### [Problem to solve]
Copying task for the records below: reproduce each one exactly and drop the pictures.

### [Data listing]

——————————

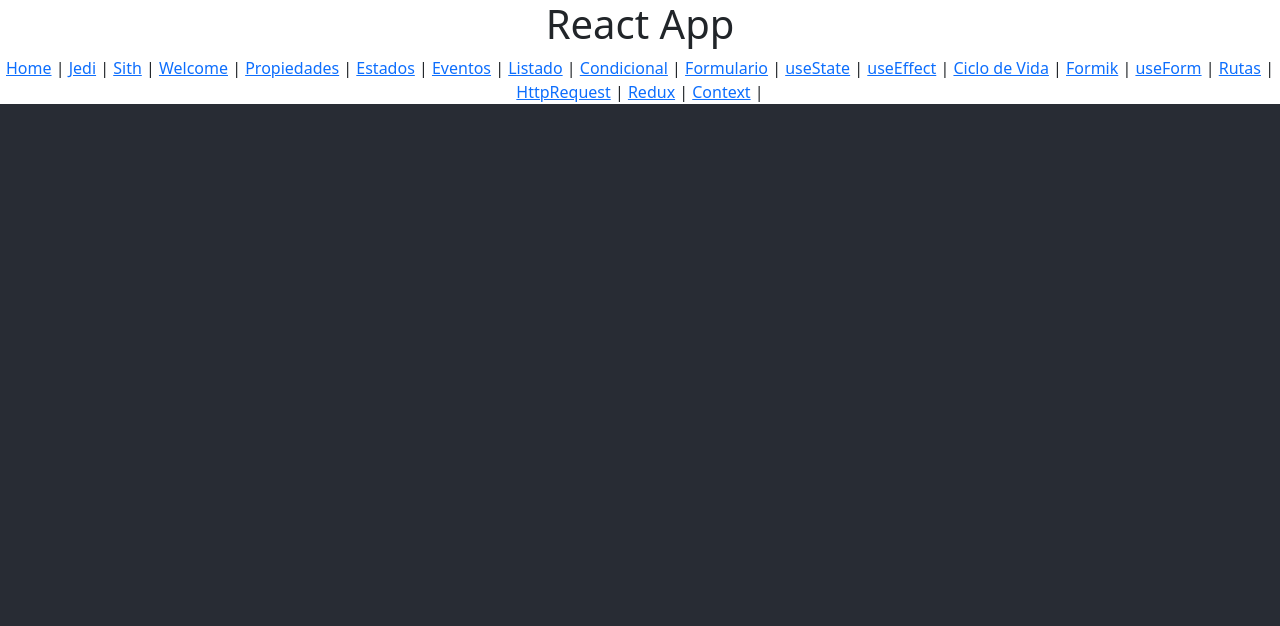
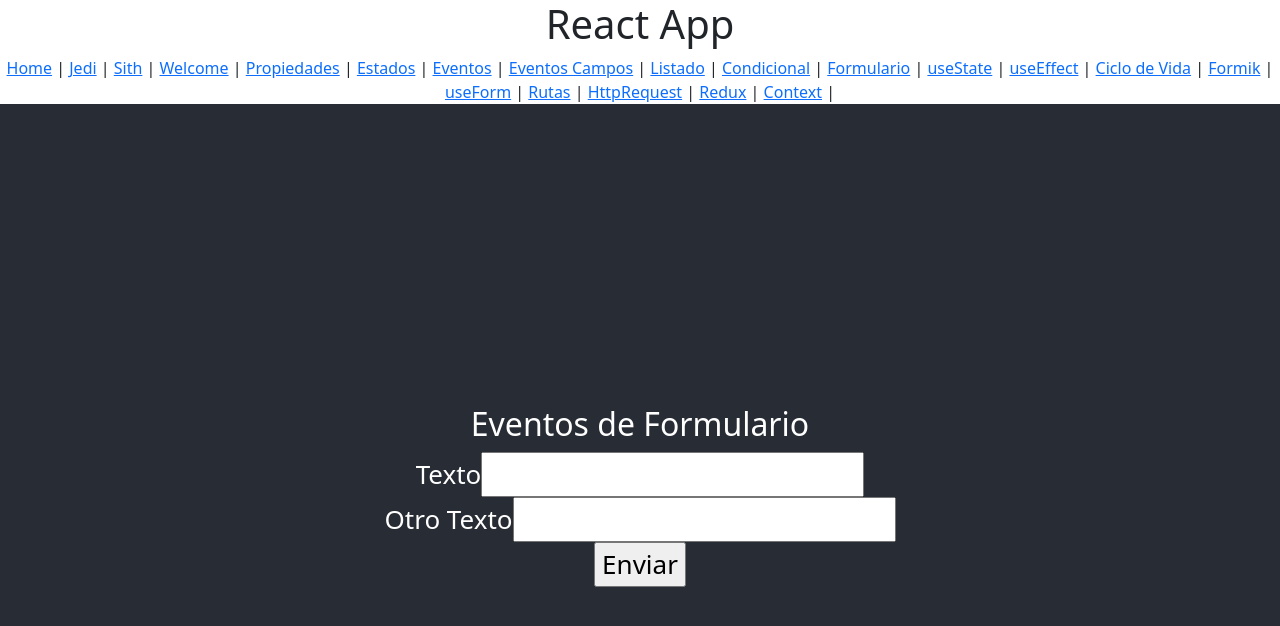
Before and after one commit to pepesan/ejemplos-react-jsx, a React (Create React App) app: page /eventoscampos in a window 1280 px wide. Shown: the top 626 px of the page. Built offline with nearby package versions, Linux system fonts and the light colour scheme.

Commit message:
metido ejemplo de eventos de formulario

```diff
--- a/src/App.js
+++ b/src/App.js
@@ -15,8 +15,7 @@ import 'bootstrap/dist/css/bootstrap.min.css';
 import EjemploUserForm from "./componentes/useForm/EjemploUseForm";
 import {
   Routes,
-  Route,
-  Link
+  Route
 } from "react-router-dom";
 import HomeComponent from "./componentes/Home/HomeComponent";
 import Propiedades from "./componentes/propiedades/Propiedades";
@@ -28,6 +27,7 @@ import React from 'react';
 import User from "./componentes/contexto/User";
 import UserProvider from "./componentes/contexto/UserContext";
 import Menu from "./componentes/Menu";
+import CamposFormulario from "./componentes/eventos/CamposFormulario";
 function App() {
   return (
     <div className="App">
@@ -44,6 +44,7 @@ function App() {
           <Route path="/propiedades" element={<Propiedades name="Juan"/>} />
           <Route path="/estados" element={<Clock/>} />
           <Route path="/eventos" element={<BotonPulsable contador="2"/>} />
+          <Route path="/eventoscampos" element={<CamposFormulario/>} />
           <Route path="/listado" element={<Listado/>} />
           <Route path="/condicional" element={<Condicional numero="2"></Condicional>} />
           <Route path="/formulario" element={<Form01/>} />
--- a/src/componentes/Menu.jsx
+++ b/src/componentes/Menu.jsx
@@ -12,6 +12,7 @@ class Menu extends React.Component {
                 <Link to="/propiedades">Propiedades</Link> |{" "}
                 <Link to="/estados">Estados</Link> |{" "}
                 <Link to="/eventos">Eventos</Link> |{" "}
+                <Link to="/eventoscampos">Eventos Campos</Link> |{" "}
                 <Link to="/listado">Listado</Link> |{" "}
                 <Link to="/condicional">Condicional</Link> |{" "}
                 <Link to="/formulario">Formulario</Link> |{" "}
--- /dev/null
+++ b/src/componentes/eventos/CamposFormulario.jsx
@@ -0,0 +1,59 @@
+import React from "react";
+
+class CamposFormulario extends React.Component {
+    constructor(props) {
+        super(props);
+        this.state = {
+            objeto: null
+        };
+        this.onBlur = this.onBlur.bind(this);
+        this.onFocus = this.onFocus.bind(this);
+        this.onSubmit = this.onSubmit.bind(this);
+    }
+    onFocus(event){
+        console.log("Focus: " + event.target.id)
+    }
+    onBlur(event){
+        console.log("Blur: " + event.target.id)
+    }
+    onSubmit(event){
+        event.preventDefault();
+        console.log("Submit: " + event.target.id)
+    }
+
+    render() {
+        return (
+            <div>
+                <h2>Eventos de Formulario</h2>
+                <div>
+                    <form id="ejemplo-form" onSubmit={this.onSubmit}>
+                        <div>
+                            <label htmlFor="texto">Texto</label>
+                            <input
+                                id="texto"
+                                type="text"
+                                onBlur={this.onBlur}
+                                onFocus={this.onFocus}
+                                value=""/>
+                        </div>
+                        <div>
+                            <label htmlFor="otro">Otro Texto</label>
+                            <input
+                                id="otro"
+                                type="text"
+                                onBlur={this.onBlur}
+                                onFocus={this.onFocus}
+                                value=""/>
+                        </div>
+                        <div>
+                            <input type="submit" value="Enviar"/>
+                        </div>
+                    </form>
+                </div>
+                <p>{this.state.count}</p>
+            </div>
+        );
+    }
+}
+
+export default CamposFormulario;
```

——————————

### [Written response]
Before and after one commit to pepesan/ejemplos-react-jsx, a React (Create React App) app: page /eventoscampos in a window 1280 px wide. Shown: the top 626 px of the page. Built offline with nearby package versions, Linux system fonts and the light colour scheme.

Commit message:
metido ejemplo de eventos de formulario

```diff
--- a/src/App.js
+++ b/src/App.js
@@ -15,8 +15,7 @@ import 'bootstrap/dist/css/bootstrap.min.css';
 import EjemploUserForm from "./componentes/useForm/EjemploUseForm";
 import {
   Routes,
-  Route,
-  Link
+  Route
 } from "react-router-dom";
 import HomeComponent from "./componentes/Home/HomeComponent";
 import Propiedades from "./componentes/propiedades/Propiedades";
@@ -28,6 +27,7 @@ import React from 'react';
 import User from "./componentes/contexto/User";
 import UserProvider from "./componentes/contexto/UserContext";
 import Menu from "./componentes/Menu";
+import CamposFormulario from "./componentes/eventos/CamposFormulario";
 function App() {
   return (
     <div className="App">
@@ -44,6 +44,7 @@ function App() {
           <Route path="/propiedades" element={<Propiedades name="Juan"/>} />
           <Route path="/estados" element={<Clock/>} />
           <Route path="/eventos" element={<BotonPulsable contador="2"/>} />
+          <Route path="/eventoscampos" element={<CamposFormulario/>} />
           <Route path="/listado" element={<Listado/>} />
           <Route path="/condicional" element={<Condicional numero="2"></Condicional>} />
           <Route path="/formulario" element={<Form01/>} />
--- a/src/componentes/Menu.jsx
+++ b/src/componentes/Menu.jsx
@@ -12,6 +12,7 @@ class Menu extends React.Component {
                 <Link to="/propiedades">Propiedades</Link> |{" "}
                 <Link to="/estados">Estados</Link> |{" "}
                 <Link to="/eventos">Eventos</Link> |{" "}
+                <Link to="/eventoscampos">Eventos Campos</Link> |{" "}
                 <Link to="/listado">Listado</Link> |{" "}
                 <Link to="/condicional">Condicional</Link> |{" "}
                 <Link to="/formulario">Formulario</Link> |{" "}
--- /dev/null
+++ b/src/componentes/eventos/CamposFormulario.jsx
@@ -0,0 +1,59 @@
+import React from "react";
+
+class CamposFormulario extends React.Component {
+    constructor(props) {
+        super(props);
+        this.state = {
+            objeto: null
+        };
+        this.onBlur = this.onBlur.bind(this);
+        this.onFocus = this.onFocus.bind(this);
+        this.onSubmit = this.onSubmit.bind(this);
+    }
+    onFocus(event){
+        console.log("Focus: " + event.target.id)
+    }
+    onBlur(event){
+        console.log("Blur: " + event.target.id)
+    }
+    onSubmit(event){
+        event.preventDefault();
+        console.log("Submit: " + event.target.id)
+    }
+
+    render() {
+        return (
+            <div>
+                <h2>Eventos de Formulario</h2>
+                <div>
+                    <form id="ejemplo-form" onSubmit={this.onSubmit}>
+                        <div>
+                            <label htmlFor="texto">Texto</label>
+                            <input
+                                id="texto"
+                                type="text"
+                                onBlur={this.onBlur}
+                                onFocus={this.onFocus}
+                                value=""/>
+                        </div>
+                        <div>
+                            <label htmlFor="otro">Otro Texto</label>
+                            <input
+                                id="otro"
+                                type="text"
+                                onBlur={this.onBlur}
+                                onFocus={this.onFocus}
+                                value=""/>
+                        </div>
+                        <div>
+                            <input type="submit" value="Enviar"/>
+                        </div>
+                    </form>
+                </div>
+                <p>{this.state.count}</p>
+            </div>
+        );
+    }
+}
+
+export default CamposFormulario;
```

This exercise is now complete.